audience is enough to change our behaviour, that many of us don’t make
choices based on what the right thing to do is, we make them based on
how they make us look, even to an imaginary pair of eyes.
So, the advice I’m giving
is, despite a seemingly endless stream of Twitter drivel advising you to
“dance like no one is watching” (stop freaking telling me how to dance,
dammit), if you want to be happier, healthier, better liked and more
hireable, you should actually:
Always assume someone is
watching and behave accordingly.
Wash your hands.
Prepare For and Conduct a Great Phone Interview
By Robert Half
As a manager, telephone
interviews are the go-to method for narrowing your list of candidates
and moving on to face-to-face interviews. A phone interview is short and
preliminary, so that makes it pretty simple, right? Not so fast. If
you’re not properly preparing for a phone interview with job applicants,
you could be wasting time and passing up on top-tier talent. Here are
some quick tips for conducting a great phone interview.
Preparing for a phone
typical phone screen interview lasts between 15 and 30 minutes, so
you’ll need to know exactly what you’ll focus on to be as efficient as
possible. Before you call anyone, re-review the job description for the
position. Prepare one list of interview questions and use it for every
short-listed candidate in order to make fair and accurate comparisons.
Then check candidates’ resumes again to see if you have questions about
what’s in them and what’s not, such as missing dates in their work
history. By having this information at your fingertips, you’ll be able
to focus on what candidates are saying rather than searching your
computer for relevant files during the phone interview.
During the phone
Take notes. Even though you think
you’ll remember what job candidates say, it’s important to write it
down, either with pen and paper or on your computer. This will help
later when you’re discussing the interviews with other members of the
team. Also make notes of your overall impressions of applicants.
Keep a scorecard.
Just as asking consistent questions will help you assess candidates

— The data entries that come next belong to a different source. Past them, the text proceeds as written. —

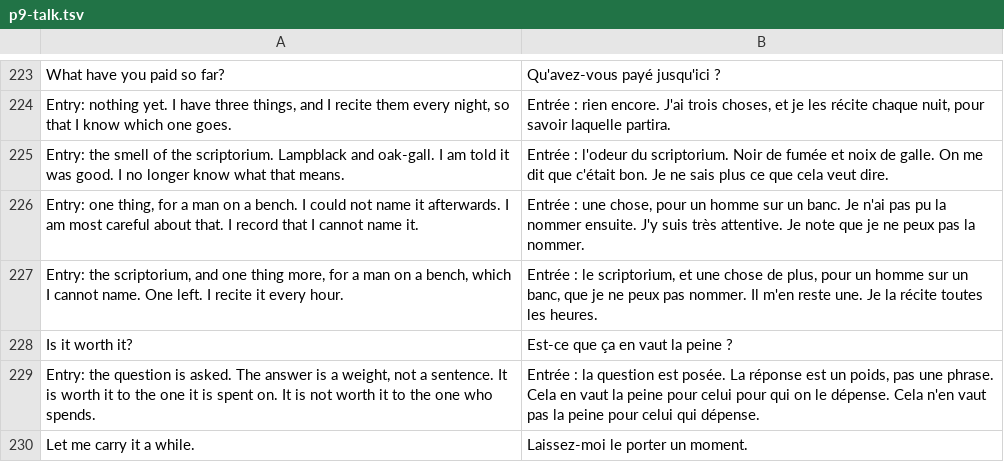
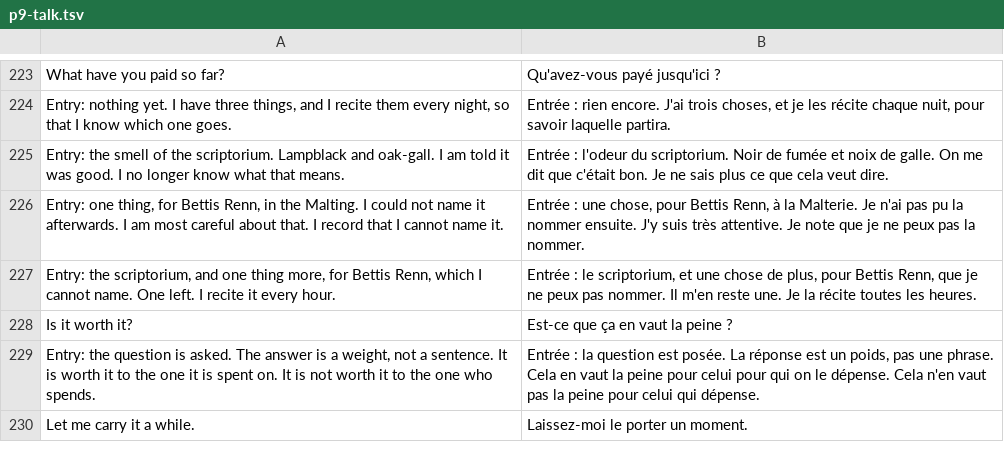
Before and after one commit to dribblejerp-KlunkDunker/echoes-of-the-shattered-octave, a TSV file: tools/i18n/p9-talk.tsv, drawn as a sheet; only a part is shown, gaps mark what is left out; removed rows and columns are numbered as before the commit, all else as after; the diff names each change by its address in the sheet, - before the commit and + after, or states it on an @@ line.

```diff
--- a/tools/i18n/p9-talk.tsv
+++ b/tools/i18n/p9-talk.tsv
-row 226: Entry: one thing, for a man on a bench. I could not name it afterwards. I am most careful about that. I record that I cannot name it. | Entrée : une chose, pour un homme sur un banc. Je n'ai pas pu la nommer ensuite. J'y suis très attentive. Je note que je ne peux pas la nommer.
+row 226: Entry: one thing, for Bettis Renn, in the Malting. I could not name it afterwards. I am most careful about that. I record that I cannot name it. | Entrée : une chose, pour Bettis Renn, à la Malterie. Je n'ai pas pu la nommer ensuite. J'y suis très attentive. Je note que je ne peux pas la nommer.
-A227: …more, for a man on a bench, which I…
+A227: …more, for Bettis Renn, which I…
-B227: …plus, pour un homme sur un banc, que je…
+B227: …plus, pour Bettis Renn, que je…
```
Also changed, not shown: tools/i18n/p31-grove.tsv, 1 other file.
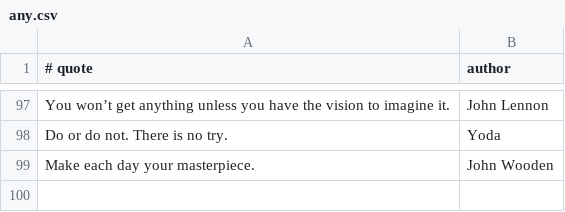
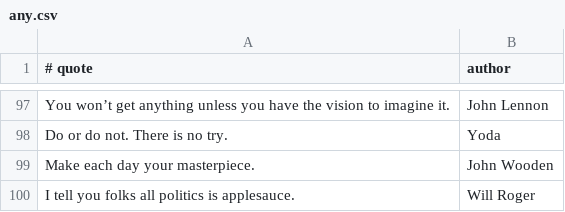
Before and after one commit to Jack1q/Quotecraft, a CSV file: Quotecraft/src/com/gmail/jackdonofrio12/quotes/any.csv, drawn as a sheet; only a part is shown, gaps mark what is left out; the diff names each change by its address in the sheet, - before the commit and + after, or states it on an @@ line.

Commit message:
Update any.csv
Added a new quote

```diff
--- a/Quotecraft/src/com/gmail/jackdonofrio12/quotes/any.csv
+++ b/Quotecraft/src/com/gmail/jackdonofrio12/quotes/any.csv
+row 100: I tell you folks all politics is applesauce. | Will Roger
```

fairly after the interviews, keeping a rating scorecard of candidates’
strengths and weaknesses in areas such as experience, knowledge,
communication skills and professional engagement will help you maintain
your objectivity. This is especially important for candidates you might
be prompted to select based on likeability rather than skills and
Assess the skills candidates say they have.
The phone interview is the time to sniff out and separate the “resume
padders” from the “real deals.” For example, if you’re looking for a
person to manage complicated projects and the candidates you’re
interviewing have that skill on their resumes, ask for specific
examples. This is a great way to find out whether this responsibility
was a major or minor part of their duties, how recently they managed
projects, and what the outcomes were.
Don’t dominate the
conversation. In fact, you should talk for only about 20
percent of the time. This will ensure you get the most information
during the short phone interview. And be patient; don’t think that you
have to fill every pause in the conversation. The silence could mean
candidates are thinking through their responses before speaking — an
admirable trait that you’ll want to notice.
Have good phone
manners. The candidate is expected to display certain
etiquette during the phone interview, and the same applies to the
interviewer. Find a quiet place, such as a conference room, to cut down
on background noise. For the best call quality, use a landline. Help put
candidates at ease with some small talk before diving into the Q&A
portion. And since you’ll be on the phone for a while, it doesn’t hurt
to have a glass of water nearby. If you need to sneeze, cough or clear
your throat while the other person is speaking, put the phone on mute.
A phone interview requires thought and
effort if your goal is to learn as much as possible about candidates.
Use these tips to save time and make the most out of this key step in
the hiring process.
Robert Half is the world’s
first and largest specialized staffing firm with a global network of
more than 400 staffing and consulting locations worldwide. For
additional management advice, read our blog at blog.roberthalf.com or
follow us on social media at roberthalf.com/follow-us.